# [Required work]
Copy the entries below word for word, minus the pictures.

Edit tracking data
----------------------------------------

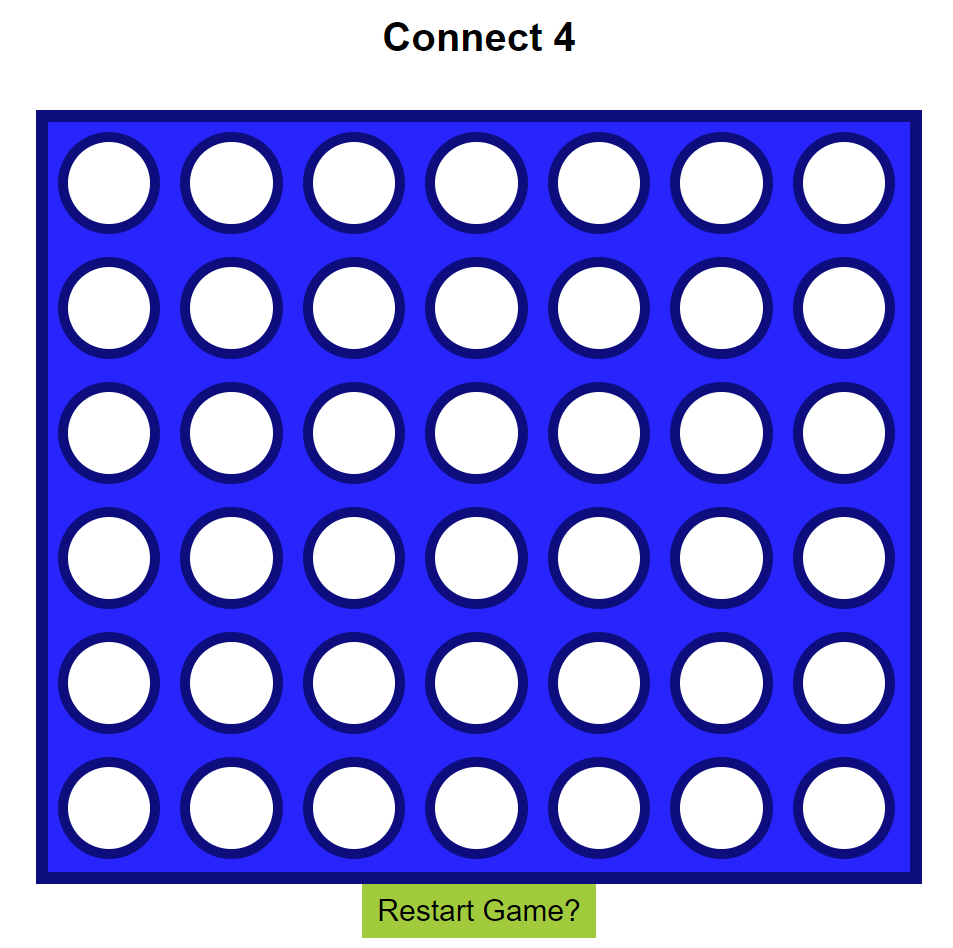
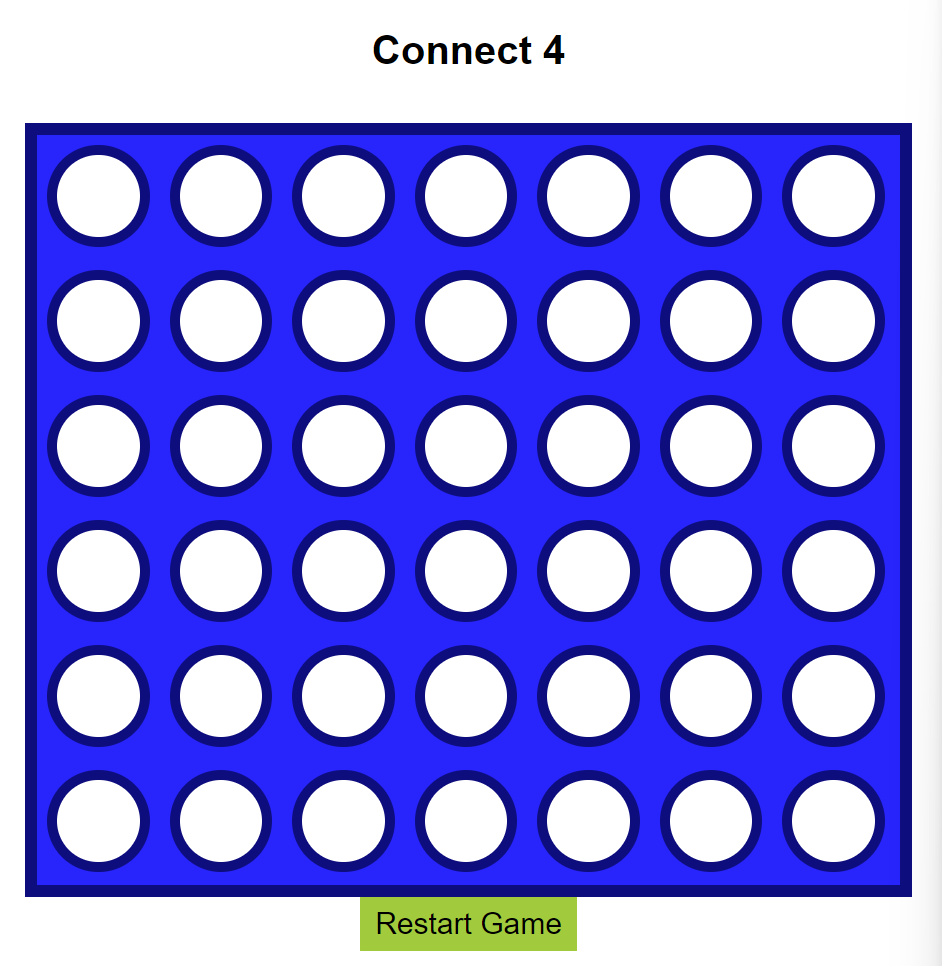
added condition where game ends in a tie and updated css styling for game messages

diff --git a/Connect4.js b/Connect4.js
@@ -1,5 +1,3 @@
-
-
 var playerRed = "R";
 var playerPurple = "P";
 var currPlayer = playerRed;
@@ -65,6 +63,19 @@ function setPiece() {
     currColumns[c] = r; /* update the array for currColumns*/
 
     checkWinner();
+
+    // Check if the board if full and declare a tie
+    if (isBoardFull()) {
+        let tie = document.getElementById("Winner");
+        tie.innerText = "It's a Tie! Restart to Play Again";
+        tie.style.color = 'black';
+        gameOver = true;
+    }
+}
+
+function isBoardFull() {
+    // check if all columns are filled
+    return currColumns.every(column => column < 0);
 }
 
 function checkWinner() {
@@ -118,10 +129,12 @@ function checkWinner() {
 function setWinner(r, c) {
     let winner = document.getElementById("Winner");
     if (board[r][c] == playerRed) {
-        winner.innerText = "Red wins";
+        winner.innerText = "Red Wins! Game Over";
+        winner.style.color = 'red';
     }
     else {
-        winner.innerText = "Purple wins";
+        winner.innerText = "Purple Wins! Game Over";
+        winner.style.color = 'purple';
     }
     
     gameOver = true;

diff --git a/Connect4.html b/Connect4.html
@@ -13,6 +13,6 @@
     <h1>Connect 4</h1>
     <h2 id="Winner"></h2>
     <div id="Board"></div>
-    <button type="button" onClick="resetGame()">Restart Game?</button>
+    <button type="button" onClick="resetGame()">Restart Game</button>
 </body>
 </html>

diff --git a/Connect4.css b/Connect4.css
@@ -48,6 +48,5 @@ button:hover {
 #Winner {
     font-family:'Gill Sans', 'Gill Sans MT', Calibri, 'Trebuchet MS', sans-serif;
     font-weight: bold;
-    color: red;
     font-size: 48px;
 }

----------------------------------------

# [Written answer]
added condition where game ends in a tie and updated css styling for game messages

diff --git a/Connect4.js b/Connect4.js
@@ -1,5 +1,3 @@
-
-
 var playerRed = "R";
 var playerPurple = "P";
 var currPlayer = playerRed;
@@ -65,6 +63,19 @@ function setPiece() {
     currColumns[c] = r; /* update the array for currColumns*/
 
     checkWinner();
+
+    // Check if the board if full and declare a tie
+    if (isBoardFull()) {
+        let tie = document.getElementById("Winner");
+        tie.innerText = "It's a Tie! Restart to Play Again";
+        tie.style.color = 'black';
+        gameOver = true;
+    }
+}
+
+function isBoardFull() {
+    // check if all columns are filled
+    return currColumns.every(column => column < 0);
 }
 
 function checkWinner() {
@@ -118,10 +129,12 @@ function checkWinner() {
 function setWinner(r, c) {
     let winner = document.getElementById("Winner");
     if (board[r][c] == playerRed) {
-        winner.innerText = "Red wins";
+        winner.innerText = "Red Wins! Game Over";
+        winner.style.color = 'red';
     }
     else {
-        winner.innerText = "Purple wins";
+        winner.innerText = "Purple Wins! Game Over";
+        winner.style.color = 'purple';
     }
     
     gameOver = true;

diff --git a/Connect4.html b/Connect4.html
@@ -13,6 +13,6 @@
     <h1>Connect 4</h1>
     <h2 id="Winner"></h2>
     <div id="Board"></div>
-    <button type="button" onClick="resetGame()">Restart Game?</button>
+    <button type="button" onClick="resetGame()">Restart Game</button>
 </body>
 </html>

diff --git a/Connect4.css b/Connect4.css
@@ -48,6 +48,5 @@ button:hover {
 #Winner {
     font-family:'Gill Sans', 'Gill Sans MT', Calibri, 'Trebuchet MS', sans-serif;
     font-weight: bold;
-    color: red;
     font-size: 48px;
 }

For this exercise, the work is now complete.